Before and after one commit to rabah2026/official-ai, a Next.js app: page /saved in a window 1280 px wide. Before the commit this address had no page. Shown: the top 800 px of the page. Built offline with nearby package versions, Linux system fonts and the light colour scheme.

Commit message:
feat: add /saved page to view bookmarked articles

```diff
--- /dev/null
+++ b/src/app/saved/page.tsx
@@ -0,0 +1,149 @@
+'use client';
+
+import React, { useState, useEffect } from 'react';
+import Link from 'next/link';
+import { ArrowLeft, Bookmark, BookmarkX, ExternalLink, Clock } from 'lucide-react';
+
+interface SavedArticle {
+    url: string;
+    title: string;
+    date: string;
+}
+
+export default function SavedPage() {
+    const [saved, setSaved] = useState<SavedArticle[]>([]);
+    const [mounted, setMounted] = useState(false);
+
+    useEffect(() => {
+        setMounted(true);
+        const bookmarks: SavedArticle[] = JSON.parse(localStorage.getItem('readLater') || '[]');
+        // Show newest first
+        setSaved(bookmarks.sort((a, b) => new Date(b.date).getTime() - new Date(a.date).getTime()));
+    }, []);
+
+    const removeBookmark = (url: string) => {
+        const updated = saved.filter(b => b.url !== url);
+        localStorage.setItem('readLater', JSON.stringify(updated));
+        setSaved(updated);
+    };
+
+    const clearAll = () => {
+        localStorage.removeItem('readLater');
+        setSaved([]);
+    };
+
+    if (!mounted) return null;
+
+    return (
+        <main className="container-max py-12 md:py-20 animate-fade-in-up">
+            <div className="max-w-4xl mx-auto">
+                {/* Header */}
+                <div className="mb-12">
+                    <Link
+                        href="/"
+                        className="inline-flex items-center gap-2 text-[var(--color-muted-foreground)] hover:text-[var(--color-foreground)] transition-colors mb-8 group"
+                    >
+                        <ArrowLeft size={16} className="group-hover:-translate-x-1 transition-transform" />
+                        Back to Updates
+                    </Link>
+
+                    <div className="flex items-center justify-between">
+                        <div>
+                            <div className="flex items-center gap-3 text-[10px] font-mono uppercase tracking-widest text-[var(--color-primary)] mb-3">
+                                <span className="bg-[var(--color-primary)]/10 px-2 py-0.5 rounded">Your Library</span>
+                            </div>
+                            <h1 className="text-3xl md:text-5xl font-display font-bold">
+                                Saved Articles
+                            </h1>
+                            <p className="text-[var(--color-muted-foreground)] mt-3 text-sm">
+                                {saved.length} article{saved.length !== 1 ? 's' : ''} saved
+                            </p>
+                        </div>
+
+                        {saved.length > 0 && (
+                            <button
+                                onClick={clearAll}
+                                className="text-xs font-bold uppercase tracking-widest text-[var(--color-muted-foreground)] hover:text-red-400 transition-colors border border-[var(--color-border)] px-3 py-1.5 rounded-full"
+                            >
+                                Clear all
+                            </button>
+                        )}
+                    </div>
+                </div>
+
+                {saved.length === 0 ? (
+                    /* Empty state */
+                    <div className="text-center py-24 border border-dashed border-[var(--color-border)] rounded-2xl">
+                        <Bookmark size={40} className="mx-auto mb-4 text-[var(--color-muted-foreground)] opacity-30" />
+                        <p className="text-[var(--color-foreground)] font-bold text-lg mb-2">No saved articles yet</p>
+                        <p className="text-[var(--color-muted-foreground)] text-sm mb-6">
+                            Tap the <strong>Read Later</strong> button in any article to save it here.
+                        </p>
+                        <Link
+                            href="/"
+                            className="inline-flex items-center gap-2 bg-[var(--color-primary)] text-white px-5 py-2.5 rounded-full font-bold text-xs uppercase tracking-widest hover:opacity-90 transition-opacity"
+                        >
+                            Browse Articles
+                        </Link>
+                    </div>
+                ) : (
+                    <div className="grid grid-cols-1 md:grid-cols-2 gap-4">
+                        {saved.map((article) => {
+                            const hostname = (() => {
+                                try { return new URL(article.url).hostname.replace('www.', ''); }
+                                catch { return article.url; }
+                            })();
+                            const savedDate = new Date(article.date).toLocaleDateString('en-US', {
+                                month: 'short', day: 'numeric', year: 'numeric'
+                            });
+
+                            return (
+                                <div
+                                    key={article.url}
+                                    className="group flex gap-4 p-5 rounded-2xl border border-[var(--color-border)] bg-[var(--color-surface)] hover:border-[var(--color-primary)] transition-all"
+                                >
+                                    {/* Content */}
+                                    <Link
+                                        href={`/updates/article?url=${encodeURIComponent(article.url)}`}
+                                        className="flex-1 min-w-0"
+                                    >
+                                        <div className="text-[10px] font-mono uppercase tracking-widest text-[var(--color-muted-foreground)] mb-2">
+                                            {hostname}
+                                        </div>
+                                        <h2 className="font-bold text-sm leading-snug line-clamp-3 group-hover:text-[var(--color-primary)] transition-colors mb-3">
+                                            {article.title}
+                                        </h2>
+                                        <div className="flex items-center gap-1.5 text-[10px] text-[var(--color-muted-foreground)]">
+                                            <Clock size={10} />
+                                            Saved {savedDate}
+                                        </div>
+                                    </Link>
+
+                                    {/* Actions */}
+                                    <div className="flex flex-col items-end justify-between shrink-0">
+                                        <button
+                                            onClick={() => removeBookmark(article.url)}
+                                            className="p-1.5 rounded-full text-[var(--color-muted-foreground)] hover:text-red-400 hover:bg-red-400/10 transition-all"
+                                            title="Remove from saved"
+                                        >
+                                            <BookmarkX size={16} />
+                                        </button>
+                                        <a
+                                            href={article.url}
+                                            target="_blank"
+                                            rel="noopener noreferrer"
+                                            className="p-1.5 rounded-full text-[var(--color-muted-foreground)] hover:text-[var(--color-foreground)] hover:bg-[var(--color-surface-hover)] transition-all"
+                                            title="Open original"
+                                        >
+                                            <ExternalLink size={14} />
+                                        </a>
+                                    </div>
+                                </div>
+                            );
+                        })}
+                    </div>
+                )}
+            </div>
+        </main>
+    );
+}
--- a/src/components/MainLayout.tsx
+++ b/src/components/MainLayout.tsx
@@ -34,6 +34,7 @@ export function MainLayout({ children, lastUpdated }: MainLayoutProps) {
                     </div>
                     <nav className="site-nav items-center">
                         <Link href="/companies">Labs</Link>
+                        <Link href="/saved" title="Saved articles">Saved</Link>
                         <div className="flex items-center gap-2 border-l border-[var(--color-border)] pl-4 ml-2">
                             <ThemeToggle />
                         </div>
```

§ **Task instructions**
Every line in the listing above that mentions "muted" should be returned.

§ **Result of this exercise**
+                        className="inline-flex items-center gap-2 text-[var(--color-muted-foreground)] hover:text-[var(--color-foreground)] transition-colors mb-8 group"
+                            <p className="text-[var(--color-muted-foreground)] mt-3 text-sm">
+                                className="text-xs font-bold uppercase tracking-widest text-[var(--color-muted-foreground)] hover:text-red-400 transition-colors border border-[var(--color-border)] px-3 py-1.5 rounded-full"
+                        <Bookmark size={40} className="mx-auto mb-4 text-[var(--color-muted-foreground)] opacity-30" />
+                        <p className="text-[var(--color-muted-foreground)] text-sm mb-6">
+                                        <div className="text-[10px] font-mono uppercase tracking-widest text-[var(--color-muted-foreground)] mb-2">
+                                        <div className="flex items-center gap-1.5 text-[10px] text-[var(--color-muted-foreground)]">
+                                            className="p-1.5 rounded-full text-[var(--color-muted-foreground)] hover:text-red-400 hover:bg-red-400/10 transition-all"
+                                            className="p-1.5 rounded-full text-[var(--color-muted-foreground)] hover:text-[var(--color-foreground)] hover:bg-[var(--color-surface-hover)] transition-all"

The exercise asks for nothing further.